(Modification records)
((

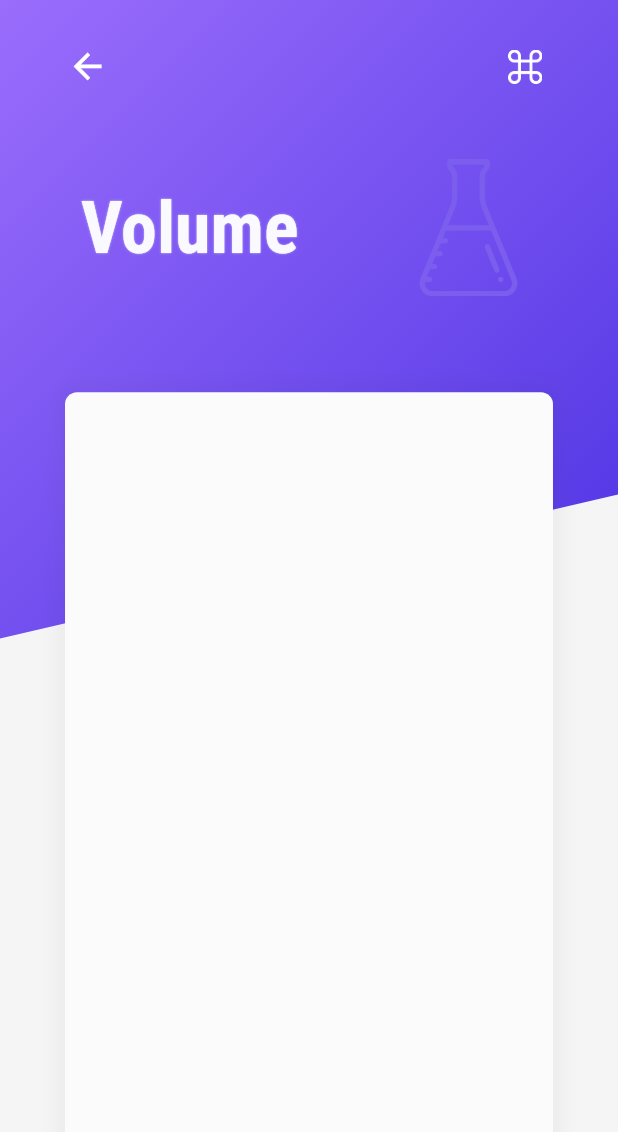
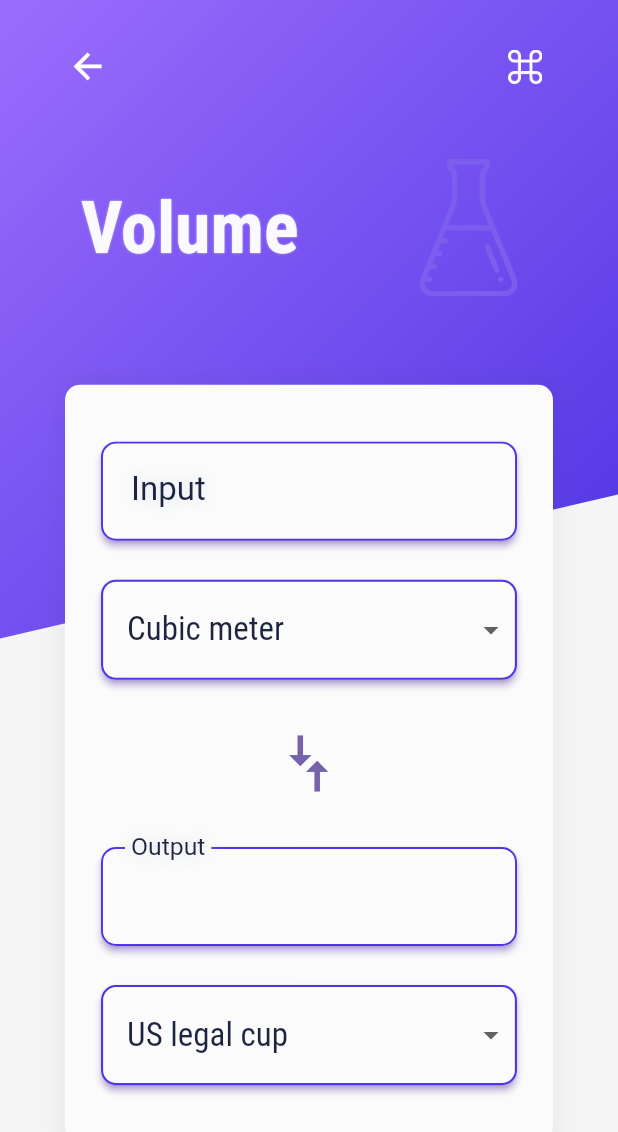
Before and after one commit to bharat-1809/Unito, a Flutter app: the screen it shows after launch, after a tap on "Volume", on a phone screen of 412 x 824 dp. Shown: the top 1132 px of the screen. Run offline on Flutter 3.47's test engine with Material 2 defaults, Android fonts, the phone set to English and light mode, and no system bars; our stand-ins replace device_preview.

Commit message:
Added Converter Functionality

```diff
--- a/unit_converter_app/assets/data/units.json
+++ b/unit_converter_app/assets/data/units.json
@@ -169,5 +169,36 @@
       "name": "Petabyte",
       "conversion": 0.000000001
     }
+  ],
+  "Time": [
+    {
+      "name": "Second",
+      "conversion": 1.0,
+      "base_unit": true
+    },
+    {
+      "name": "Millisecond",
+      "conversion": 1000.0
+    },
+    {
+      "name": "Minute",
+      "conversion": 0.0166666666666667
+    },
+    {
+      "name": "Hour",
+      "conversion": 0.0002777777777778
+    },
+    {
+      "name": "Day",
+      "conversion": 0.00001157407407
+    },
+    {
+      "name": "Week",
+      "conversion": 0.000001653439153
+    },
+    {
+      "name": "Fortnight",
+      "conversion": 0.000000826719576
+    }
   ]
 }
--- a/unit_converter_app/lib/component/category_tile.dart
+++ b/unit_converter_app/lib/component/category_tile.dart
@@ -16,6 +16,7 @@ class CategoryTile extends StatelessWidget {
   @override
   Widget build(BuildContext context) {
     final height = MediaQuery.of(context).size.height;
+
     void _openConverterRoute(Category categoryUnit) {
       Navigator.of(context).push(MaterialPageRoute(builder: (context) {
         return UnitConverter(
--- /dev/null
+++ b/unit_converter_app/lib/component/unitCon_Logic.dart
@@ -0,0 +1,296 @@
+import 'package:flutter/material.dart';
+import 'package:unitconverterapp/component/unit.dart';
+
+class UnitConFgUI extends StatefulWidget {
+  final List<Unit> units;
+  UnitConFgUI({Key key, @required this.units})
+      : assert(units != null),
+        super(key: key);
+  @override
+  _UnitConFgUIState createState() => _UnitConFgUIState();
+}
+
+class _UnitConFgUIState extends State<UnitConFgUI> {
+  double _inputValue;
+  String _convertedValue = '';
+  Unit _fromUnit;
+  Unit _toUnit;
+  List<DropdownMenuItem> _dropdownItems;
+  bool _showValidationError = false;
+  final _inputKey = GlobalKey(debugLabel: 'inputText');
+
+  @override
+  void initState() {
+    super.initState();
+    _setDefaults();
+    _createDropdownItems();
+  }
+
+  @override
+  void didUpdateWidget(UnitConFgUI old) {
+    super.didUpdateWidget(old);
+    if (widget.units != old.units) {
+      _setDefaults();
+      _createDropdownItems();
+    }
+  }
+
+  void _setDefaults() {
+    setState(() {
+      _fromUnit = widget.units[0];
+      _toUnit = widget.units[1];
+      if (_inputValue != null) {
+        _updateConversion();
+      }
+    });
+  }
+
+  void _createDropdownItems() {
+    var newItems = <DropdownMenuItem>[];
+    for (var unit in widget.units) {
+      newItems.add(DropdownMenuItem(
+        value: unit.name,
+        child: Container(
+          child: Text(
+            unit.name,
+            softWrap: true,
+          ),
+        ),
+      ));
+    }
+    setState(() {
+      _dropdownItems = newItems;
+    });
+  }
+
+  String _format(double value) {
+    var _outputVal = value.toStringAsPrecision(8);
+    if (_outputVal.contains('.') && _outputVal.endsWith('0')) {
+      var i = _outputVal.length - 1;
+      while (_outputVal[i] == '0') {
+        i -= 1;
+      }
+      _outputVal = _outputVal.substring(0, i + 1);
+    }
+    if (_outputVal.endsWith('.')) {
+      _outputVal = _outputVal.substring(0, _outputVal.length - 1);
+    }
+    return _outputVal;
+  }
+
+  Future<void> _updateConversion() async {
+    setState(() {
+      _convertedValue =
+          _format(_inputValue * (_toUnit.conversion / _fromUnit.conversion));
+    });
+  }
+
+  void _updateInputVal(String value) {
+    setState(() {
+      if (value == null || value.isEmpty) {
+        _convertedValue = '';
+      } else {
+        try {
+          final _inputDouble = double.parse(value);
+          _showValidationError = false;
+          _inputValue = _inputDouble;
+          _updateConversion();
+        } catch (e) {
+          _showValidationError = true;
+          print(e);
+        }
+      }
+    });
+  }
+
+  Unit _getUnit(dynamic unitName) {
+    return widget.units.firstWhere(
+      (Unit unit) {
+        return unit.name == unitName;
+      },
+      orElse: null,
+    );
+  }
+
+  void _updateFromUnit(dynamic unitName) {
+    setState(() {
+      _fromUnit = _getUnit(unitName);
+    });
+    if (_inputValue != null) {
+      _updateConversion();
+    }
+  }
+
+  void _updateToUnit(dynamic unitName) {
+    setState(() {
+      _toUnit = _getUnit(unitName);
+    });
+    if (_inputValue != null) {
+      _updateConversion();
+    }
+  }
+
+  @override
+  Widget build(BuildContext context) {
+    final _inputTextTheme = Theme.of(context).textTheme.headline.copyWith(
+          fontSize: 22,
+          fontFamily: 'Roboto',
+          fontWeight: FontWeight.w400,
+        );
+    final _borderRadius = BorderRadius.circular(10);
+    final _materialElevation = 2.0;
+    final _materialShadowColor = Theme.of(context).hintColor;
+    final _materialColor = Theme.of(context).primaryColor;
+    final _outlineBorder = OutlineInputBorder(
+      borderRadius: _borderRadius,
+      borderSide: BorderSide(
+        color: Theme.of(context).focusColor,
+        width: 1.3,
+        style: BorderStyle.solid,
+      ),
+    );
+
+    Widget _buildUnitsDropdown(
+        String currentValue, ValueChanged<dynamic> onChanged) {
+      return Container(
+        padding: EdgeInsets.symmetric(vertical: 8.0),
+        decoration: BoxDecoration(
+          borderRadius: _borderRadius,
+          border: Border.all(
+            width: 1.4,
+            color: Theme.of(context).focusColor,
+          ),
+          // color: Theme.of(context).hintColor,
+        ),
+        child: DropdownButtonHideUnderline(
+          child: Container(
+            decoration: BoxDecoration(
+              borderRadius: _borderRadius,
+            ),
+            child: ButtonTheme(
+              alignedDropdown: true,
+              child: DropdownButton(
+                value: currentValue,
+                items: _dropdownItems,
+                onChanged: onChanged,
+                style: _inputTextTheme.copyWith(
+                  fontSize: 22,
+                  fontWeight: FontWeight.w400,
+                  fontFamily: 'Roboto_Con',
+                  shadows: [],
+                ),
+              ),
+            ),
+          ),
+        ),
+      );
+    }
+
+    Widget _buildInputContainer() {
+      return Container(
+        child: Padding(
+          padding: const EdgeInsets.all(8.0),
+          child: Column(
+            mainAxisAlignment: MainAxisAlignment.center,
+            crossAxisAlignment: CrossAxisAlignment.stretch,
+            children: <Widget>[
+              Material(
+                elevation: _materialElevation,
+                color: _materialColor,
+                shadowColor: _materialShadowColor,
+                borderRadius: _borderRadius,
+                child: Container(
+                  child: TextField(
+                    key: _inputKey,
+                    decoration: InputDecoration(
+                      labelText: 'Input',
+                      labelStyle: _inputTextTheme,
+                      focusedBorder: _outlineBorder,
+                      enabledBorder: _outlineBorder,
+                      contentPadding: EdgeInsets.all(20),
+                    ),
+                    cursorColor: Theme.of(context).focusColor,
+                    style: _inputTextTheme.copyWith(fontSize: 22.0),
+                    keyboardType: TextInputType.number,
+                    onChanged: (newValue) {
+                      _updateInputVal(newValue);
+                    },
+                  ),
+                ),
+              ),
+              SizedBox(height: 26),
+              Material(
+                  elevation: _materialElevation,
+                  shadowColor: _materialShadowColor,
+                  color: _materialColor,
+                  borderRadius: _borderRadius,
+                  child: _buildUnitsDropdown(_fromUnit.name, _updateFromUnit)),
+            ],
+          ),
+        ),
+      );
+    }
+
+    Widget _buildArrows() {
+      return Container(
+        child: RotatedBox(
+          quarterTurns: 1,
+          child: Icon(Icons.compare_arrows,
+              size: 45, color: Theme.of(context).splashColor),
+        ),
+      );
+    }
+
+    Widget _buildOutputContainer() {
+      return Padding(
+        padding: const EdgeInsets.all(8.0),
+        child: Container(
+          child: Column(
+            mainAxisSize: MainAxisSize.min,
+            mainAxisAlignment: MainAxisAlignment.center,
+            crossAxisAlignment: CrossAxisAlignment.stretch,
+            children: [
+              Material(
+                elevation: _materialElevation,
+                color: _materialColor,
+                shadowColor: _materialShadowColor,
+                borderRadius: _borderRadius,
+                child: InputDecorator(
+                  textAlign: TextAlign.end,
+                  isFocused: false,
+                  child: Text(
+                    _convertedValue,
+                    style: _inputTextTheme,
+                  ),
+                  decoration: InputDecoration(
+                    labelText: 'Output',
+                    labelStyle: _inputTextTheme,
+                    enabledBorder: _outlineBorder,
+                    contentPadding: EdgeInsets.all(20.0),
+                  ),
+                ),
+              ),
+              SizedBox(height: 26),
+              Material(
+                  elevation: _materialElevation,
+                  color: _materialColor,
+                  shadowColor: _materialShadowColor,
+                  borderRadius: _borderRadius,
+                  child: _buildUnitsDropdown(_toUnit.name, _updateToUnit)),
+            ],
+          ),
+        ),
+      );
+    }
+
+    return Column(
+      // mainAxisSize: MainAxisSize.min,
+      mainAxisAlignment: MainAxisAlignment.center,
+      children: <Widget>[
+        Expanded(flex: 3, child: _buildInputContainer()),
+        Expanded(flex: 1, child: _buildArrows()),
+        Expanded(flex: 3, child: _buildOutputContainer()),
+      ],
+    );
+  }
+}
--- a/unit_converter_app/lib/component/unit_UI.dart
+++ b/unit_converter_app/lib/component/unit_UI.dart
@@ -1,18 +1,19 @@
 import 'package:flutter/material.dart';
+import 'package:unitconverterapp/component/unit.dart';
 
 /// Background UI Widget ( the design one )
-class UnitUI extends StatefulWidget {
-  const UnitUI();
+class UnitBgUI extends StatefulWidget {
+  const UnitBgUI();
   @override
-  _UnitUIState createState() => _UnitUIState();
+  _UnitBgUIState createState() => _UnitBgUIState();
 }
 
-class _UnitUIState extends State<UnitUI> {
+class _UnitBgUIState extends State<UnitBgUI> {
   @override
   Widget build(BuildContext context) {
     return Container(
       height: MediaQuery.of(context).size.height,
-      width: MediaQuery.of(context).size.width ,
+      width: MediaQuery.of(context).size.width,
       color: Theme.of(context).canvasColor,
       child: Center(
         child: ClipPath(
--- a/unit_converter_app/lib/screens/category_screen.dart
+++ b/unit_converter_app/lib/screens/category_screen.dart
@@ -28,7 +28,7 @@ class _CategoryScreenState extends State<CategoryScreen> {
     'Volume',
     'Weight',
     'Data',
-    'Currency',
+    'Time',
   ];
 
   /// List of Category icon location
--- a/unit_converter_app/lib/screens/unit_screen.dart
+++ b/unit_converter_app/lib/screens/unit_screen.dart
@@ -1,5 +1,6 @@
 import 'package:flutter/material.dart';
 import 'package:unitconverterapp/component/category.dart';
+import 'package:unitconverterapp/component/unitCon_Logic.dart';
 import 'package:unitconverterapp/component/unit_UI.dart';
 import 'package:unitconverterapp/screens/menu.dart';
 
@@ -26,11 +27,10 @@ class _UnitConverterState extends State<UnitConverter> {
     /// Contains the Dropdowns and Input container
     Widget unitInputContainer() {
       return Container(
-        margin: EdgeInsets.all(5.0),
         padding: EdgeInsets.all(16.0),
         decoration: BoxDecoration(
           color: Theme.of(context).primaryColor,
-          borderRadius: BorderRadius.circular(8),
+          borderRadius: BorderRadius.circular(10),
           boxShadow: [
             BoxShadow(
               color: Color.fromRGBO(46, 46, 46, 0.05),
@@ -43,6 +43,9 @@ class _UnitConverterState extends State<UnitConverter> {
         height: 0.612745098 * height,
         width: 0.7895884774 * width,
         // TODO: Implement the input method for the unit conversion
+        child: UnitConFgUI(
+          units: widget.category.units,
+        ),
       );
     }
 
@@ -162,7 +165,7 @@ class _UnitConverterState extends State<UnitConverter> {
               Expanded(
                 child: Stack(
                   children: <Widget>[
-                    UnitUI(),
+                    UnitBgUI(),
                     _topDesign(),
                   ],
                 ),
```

))

■ EXERCISE OBJECTIVE:
When a line of the records holds the word "fontFamily", copy that line.

■ ANSWER TO THIS TASK:
+          fontFamily: 'Roboto',
+                  fontFamily: 'Roboto_Con',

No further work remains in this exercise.